Skip to main content
U.S. flag

An official website of the United States government

Risky movements? Natal dispersal does not decrease survival of a large herbivore

February 24, 2021

Natal dispersal is assumed to be a particularly risky movement behavior as individuals transfer, often long distances, from birth site to site of potential first reproduction. Though, because this behavior persists in populations, it is assumed that dispersal increases the fitness of individuals despite the potential for increased risk of mortality. The extent of dispersal risk, however, has rarely been tested, especially for large mammals. Therefore, we aimed to test the relationship between dispersal and survival for both males and females in a large herbivore. Using a radio-transmittered sample of 398 juvenile male and 276 juvenile female white-tailed deer (Odocoileus virginianus), we compared survival rates of dispersers and non-dispersers. We predicted that dispersing deer would experience greater overall mortality than philopatric deer due to direct transfer-related risks (e.g., vehicular collision), indirect immigration-related mortality attributable to colonization of unfamiliar habitat, and increased over-winter mortality associated with energetic costs of movement and unfamiliarity with recently colonized habitat. For both male and female yearlings, survival rates of dispersers (male = 49.9%, female = 64.0%) did not differ from non-dispersers (male = 51.6%, female = 70.7%). Only two individuals (both female) were killed by vehicular collision during transfer, and over-winter survival patterns were similar between the two groups. Although dispersal movement likely incurs energetic costs on dispersers, these costs do not necessarily translate to decreased survival. In many species, including white-tailed deer, dispersal is likely condition-dependent, such that larger and healthier individuals are more likely to disperse; therefore, costs associated with dispersal are more likely to be borne successfully by those individuals that do disperse. Whether low-risk dispersal of large mammals is the rule or the exception will require additional research. Further, future research is needed to evaluate non-survival fitness-related costs and benefits of dispersal (e.g., increased reproductive opportunities for dispersers).

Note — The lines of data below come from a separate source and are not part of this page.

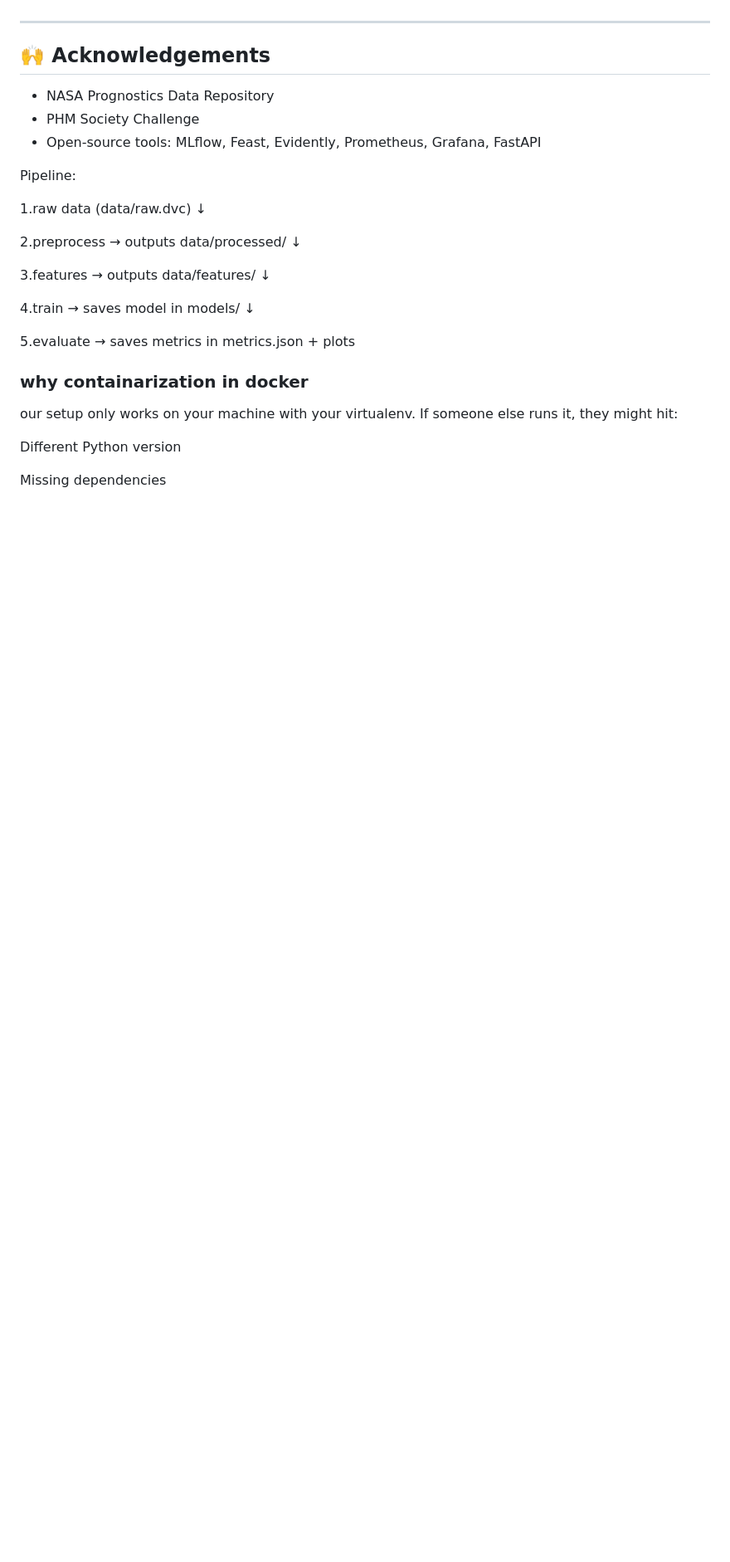
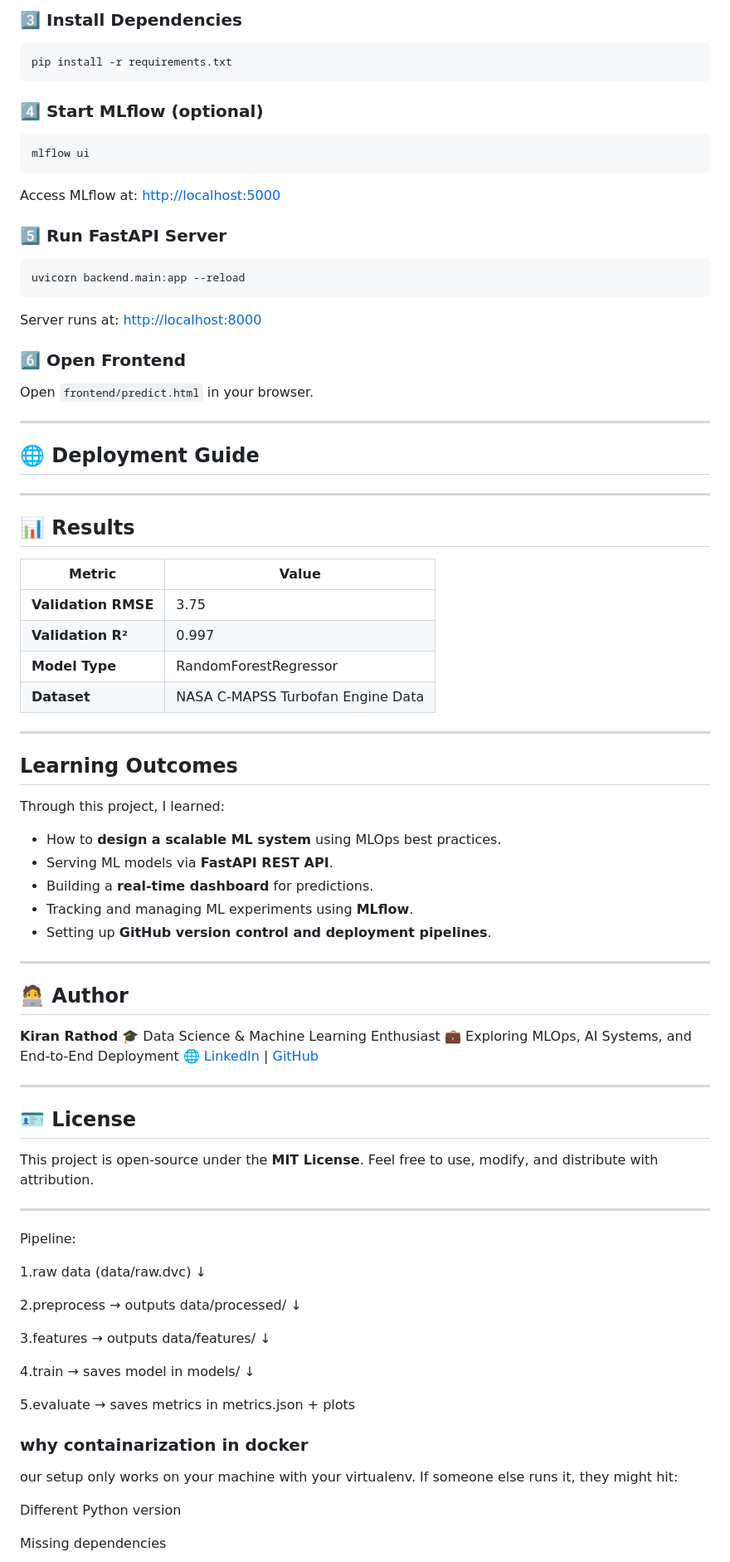
Before and after one commit to KiranRathod4/Predictive-Maintenance-with-MLOps, a Markdown page: README.md, the part around the change printed below. Shown: that part at 83% size. Rendered like a GitHub page; blank space fills up the shorter version.

````diff
--- a/README.md
+++ b/README.md
@@ -137,10 +180,74 @@ predictive-maintenance/
+### 3️⃣ Install Dependencies
+
+```bash
+pip install -r requirements.txt
+```
+
+### 4️⃣ Start MLflow (optional)
+
+```bash
+mlflow ui
+```
+
+Access MLflow at: [http://localhost:5000](http://localhost:5000)
+
+### 5️⃣ Run FastAPI Server
+
+```bash
+uvicorn backend.main:app --reload
+```
+
+Server runs at: [http://localhost:8000](http://localhost:8000)
+
+### 6️⃣ Open Frontend
+
+Open `frontend/predict.html` in your browser.
 
 ---
 
-## 🙌 Acknowledgements
-- NASA Prognostics Data Repository
-- PHM Society Challenge
-- Open-source tools: MLflow, Feast, Evidently, Prometheus, Grafana, FastAPI
+## 🌐 Deployment Guide
+
+
+---
+
+## 📊 Results
+
+| Metric              | Value                             |
+| ------------------- | --------------------------------- |
+| **Validation RMSE** | 3.75                              |
+| **Validation R²**   | 0.997                             |
+| **Model Type**      | RandomForestRegressor             |
+| **Dataset**         | NASA C-MAPSS Turbofan Engine Data |
+
+---
+
+##  Learning Outcomes
+
+Through this project, I learned:
+
+* How to **design a scalable ML system** using MLOps best practices.
+* Serving ML models via **FastAPI REST API**.
+* Building a **real-time dashboard** for predictions.
+* Tracking and managing ML experiments using **MLflow**.
+* Setting up **GitHub version control and deployment pipelines**.
+
+---
+
+## 🧑‍💻 Author
+
+**Kiran Rathod**
+🎓 Data Science & Machine Learning Enthusiast
+💼 Exploring MLOps, AI Systems, and End-to-End Deployment
+🌐 [LinkedIn](https://www.linkedin.com/in/kiranrathod05/) | [GitHub](https://github.com/KiranRathod4)
+
+---
+
+## 🪪 License
+
+This project is open-source under the **MIT License**.
+Feel free to use, modify, and distribute with attribution.
+
+---
 
 
 Pipeline:
````
Also changed, not shown: other parts of README.md (+134 -91 lines).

Publication Year 2021
Title Risky movements? Natal dispersal does not decrease survival of a large herbivore
DOI 10.1002/ece3.7227
Authors Eric S. Long, Duane R. Diefenbach, Clayton L. Lutz, Bret D. Wallingford, Christopher S. Rosenberry
Publication Type Article
Publication Subtype Journal Article
Series Title Ecology and Evolution
Index ID 70228580
Record Source USGS Publications Warehouse
USGS Organization Coop Res Unit Leetown